In the following years, I had done a lot of re-experiencing of feelings and thoughts and memories. It had been confirmed more than once that the umbrella term for what I was going through was post-traumatic stress disorder. It’s been six years this May since it happened, and I have bad dreams, my memories are sometimes mixed up, and sometimes I feel afraid for no tangible reason. I can’t always explain to people what my circumstances are, or how it affects me, but I can tell people, if the situation calls for it, that I have PTSD.

At Least

If I had to pick a word to describe my usual state of mind, it would be “confused”. At the risk of sounding melodramatic or even cliched, it has been the events of my life that have caused this permanent state. What I’ve been through have left a hole in me that needs filling, and I seem to be lacking the skills to be able to fill it. That said, it happened when I was 19- although I didn’t realize it at the time, I was a baby. I’m 25 now, and still a baby. I still don’t know how to cope- do you blame me?

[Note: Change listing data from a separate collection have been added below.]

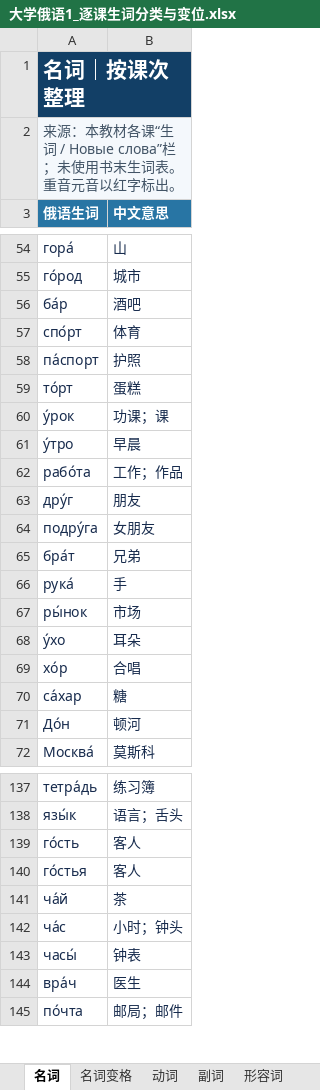
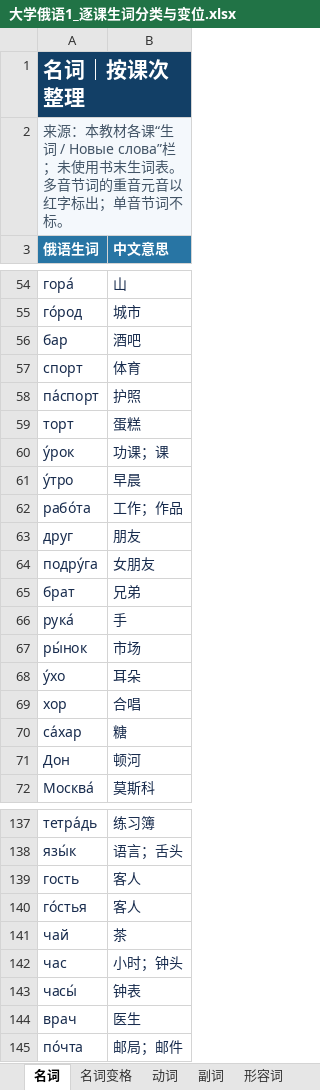
Before and after one commit to myliu0217-lab/Russian, an Excel workbook: 大学俄语1_逐课生词分类与变位.xlsx, sheet 名词, drawn as a sheet; only a part is shown, gaps mark what is left out; values as stored, in another font and other column widths than the file's, no borders; the diff covers the shown part only; the diff names each change by its address in the sheet, - before the commit and + after, or states it on an @@ line.

```diff
--- a/大学俄语1_逐课生词分类与变位.xlsx (sheet 名词)
+++ b/大学俄语1_逐课生词分类与变位.xlsx (sheet 名词)
-A2 (俄语生词): …生词表。重音元音以红字标出。
+A2 (俄语生词): …生词表。多音节词的重音元音以红字标出；单音节词不标。
-A56 (俄语生词): ба́р
+A56 (俄语生词): бар
-A57 (俄语生词): спо́рт
+A57 (俄语生词): спорт
-A59 (俄语生词): то́рт
+A59 (俄语生词): торт
-A63 (俄语生词): дру́г
+A63 (俄语生词): друг
-A65 (俄语生词): бра́т
+A65 (俄语生词): брат
-A69 (俄语生词): хо́р
+A69 (俄语生词): хор
-A71 (俄语生词): До́н
+A71 (俄语生词): Дон
-A139 (俄语生词): го́сть
+A139 (俄语生词): гость
-A141 (俄语生词): ча́й
+A141 (俄语生词): чай
-A142 (俄语生词): ча́с
+A142 (俄语生词): час
-A144 (俄语生词): вра́ч
+A144 (俄语生词): врач
```
Also changed, not shown: 56 edited cells elsewhere in this sheet, sheet 名词变格, sheet 动词, sheet 代词, sheet 前置词, sheet 副词, sheet 语气词, 5 more sheets, 3 other files.
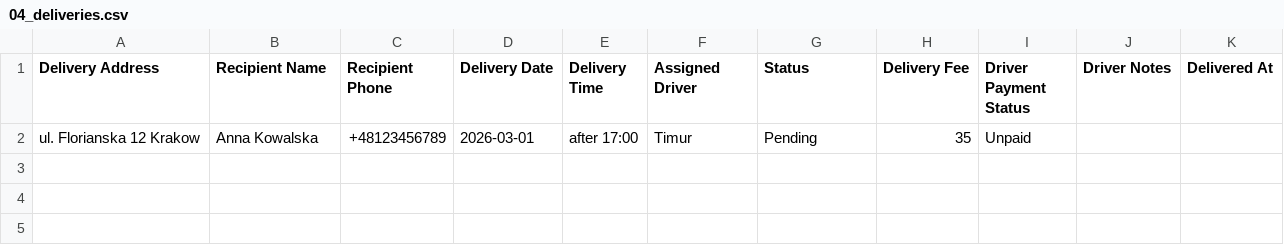
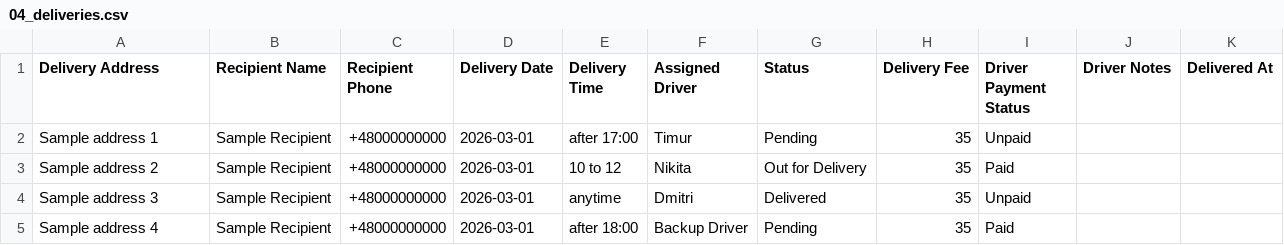
Before and after one commit to OliwerO/flower-studio, a CSV file: scripts/airtable-setup/04_deliveries.csv, drawn as a sheet.

```diff
--- a/scripts/airtable-setup/04_deliveries.csv
+++ b/scripts/airtable-setup/04_deliveries.csv
@@ -1,2 +1,5 @@
 Delivery Address,Recipient Name,Recipient Phone,Delivery Date,Delivery Time,Assigned Driver,Status,Delivery Fee,Driver Payment Status,Driver Notes,Delivered At
-ul. Florianska 12 Krakow,Anna Kowalska,+48123456789,2026-03-01,after 17:00,Timur,Pending,35,Unpaid,,
+Sample address 1,Sample Recipient,+48000000000,2026-03-01,after 17:00,Timur,Pending,35,Unpaid,,
+Sample address 2,Sample Recipient,+48000000000,2026-03-01,10 to 12,Nikita,Out for Delivery,35,Paid,,
+Sample address 3,Sample Recipient,+48000000000,2026-03-01,anytime,Dmitri,Delivered,35,Unpaid,,
+Sample address 4,Sample Recipient,+48000000000,2026-03-01,after 18:00,Backup Driver,Pending,35,Paid,,
```
Also changed, not shown: scripts/airtable-setup/01_app-orders.csv, scripts/airtable-setup/03_stock.csv, 1 other file.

On more than one occasion I’ve been “diagnosed” with PTSD. Yes. It’s been confirmed. Way back when I was seeing a counselor where I used to live, I’d been sloppily describing my thoughts and feelings as best I could during our sessions. Feeling disconnected from the world, like I was underwater, not remembering things correctly, having a new, misconstrued sense of time- that was gist of what they call dissociation. I remember it had been going on for a few months, all while I was still grieving (which hasn’t ended even today), and attempting to manage an estate (and remember, I was nineteen), when he pulled the DSM (the Bible of mental health professionals) off the shelf and showed me the criterion for post-traumatic stress disorder. My eyes scanning the page made me feel heard. In a sense, I felt relieved.¬†Ironically, reading something that I “had” listed in the DSM made me feel less crazy.

Part of me thinks it’s over-simplistic to keep referring to this as PTSD. Thats like taking a big, messy closet full of clothes and trying to fit it all into a tiny suitcase. There’s just too much to fit. If I really fold and stuff and cram though, I can get most of it in there. Such a label makes it one thing- a single entity- rather than the disparate mish-mash of memories and thoughts and emotions that it really is. It keeps me from having to explain to other people, and it also keeps my brain from having to try so hard to make sense of it all.

As confused as I always am, at the very least I’ve been given a label. Obviously I have no familial home-base to identify with any longer. I am no longer in a steady relationship (for reasons also relating to my circumstances, which I might talk about some other time if I feel like it). Where do I call home? Who can I be? I have yet to find someone who has gone through what I’ve been through, events so terrible and rare that that I can hardly talk about it with anyone. That makes me deeply alone. At the very least though, I can feel less so and more normal by being able to identify with the PTSD. It’s mine, but also that of others, people who I do not know. For that, I am granted a (somewhat shaky) sense of comfort in the midst of unknown people suffering though various traumas. Despite the shakiness, I can still bask in a tiny glow of comfort and relatedness, and feel more normal and less confused.